1. As Crackaig stated, there are fight, flight or eat instincts that have to be overcome.

2. Matching the hatch tends to defeat the fight and flight instincts because the fish are used to seeing that image.

3. Eat or don't eat is then the only consideration.

a. In a light hatch, your perfect match fly, presented close to the fish will get hit, there aren't enough food items to allow over "pickiness".

b. In a heavy hatch, a perfect match might get "lost in the crowd" and slight differences make the fly stand out in the crowd.

c. This might be the actual reason a hatch matching fly GETS bit ... it's not as perfect a match as we think, and the fish key in on the difference.

 

So, matching the hatch might work.

Presenting something a little different might work.

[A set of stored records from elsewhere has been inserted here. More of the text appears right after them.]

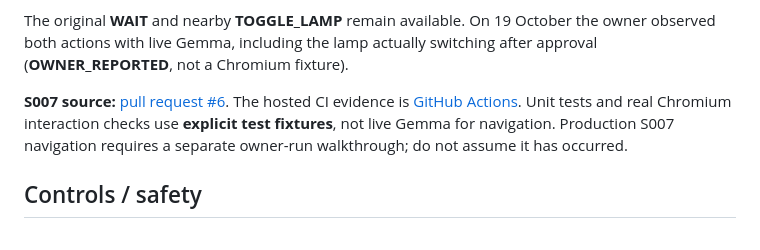
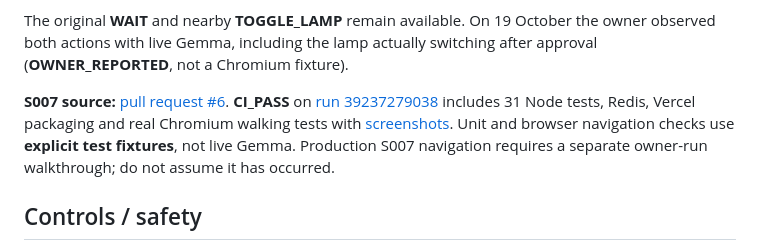
Before and after one commit to jfairfaxball-348/ETTA, a Markdown page: README.md, the part around the change. Rendered like a GitHub page.

Commit message:
S007: record hosted CI pass and archived fixture browser evidence

```diff
--- a/README.md
+++ b/README.md
@@ -10,7 +10,7 @@ Etta can choose one of **two named, reachable destinations**: the woven rug or t
 
 The original **WAIT** and nearby **TOGGLE_LAMP** remain available. On 19 October the owner observed both actions with live Gemma, including the lamp actually switching after approval (**OWNER_REPORTED**, not a Chromium fixture).
 
-**S007 source:** [pull request #6](https://github.com/jfairfaxball-348/ETTA/pull/6). The hosted CI evidence is [GitHub Actions](https://github.com/jfairfaxball-348/ETTA/actions). Unit tests and real Chromium interaction checks use **explicit test fixtures**, not live Gemma for navigation. Production S007 navigation requires a separate owner-run walkthrough; do not assume it has occurred.
+**S007 source:** [pull request #6](https://github.com/jfairfaxball-348/ETTA/pull/6). **CI_PASS** on [run 39237279038](https://github.com/jfairfaxball-348/ETTA/actions/runs/39237279038) includes 31 Node tests, Redis, Vercel packaging and real Chromium walking tests with [screenshots](https://github.com/jfairfaxball-348/ETTA/actions/runs/39237279038/artifacts/12179209095). Unit and browser navigation checks use **explicit test fixtures**, not live Gemma. Production S007 navigation requires a separate owner-run walkthrough; do not assume it has occurred.
 
 ## Controls / safety
 
```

What the fish sees is completely different than what we think the fish sees, so anything might work at any given time.

 

Fishing is a walk in the fog. Sometimes you bump into the right person and have the time of your life. Sometimes you walk forever and never see another person (even though they are all around you). Sometimes, you bump into the bully, and your fishing gear gets mangled in the battle that ensues.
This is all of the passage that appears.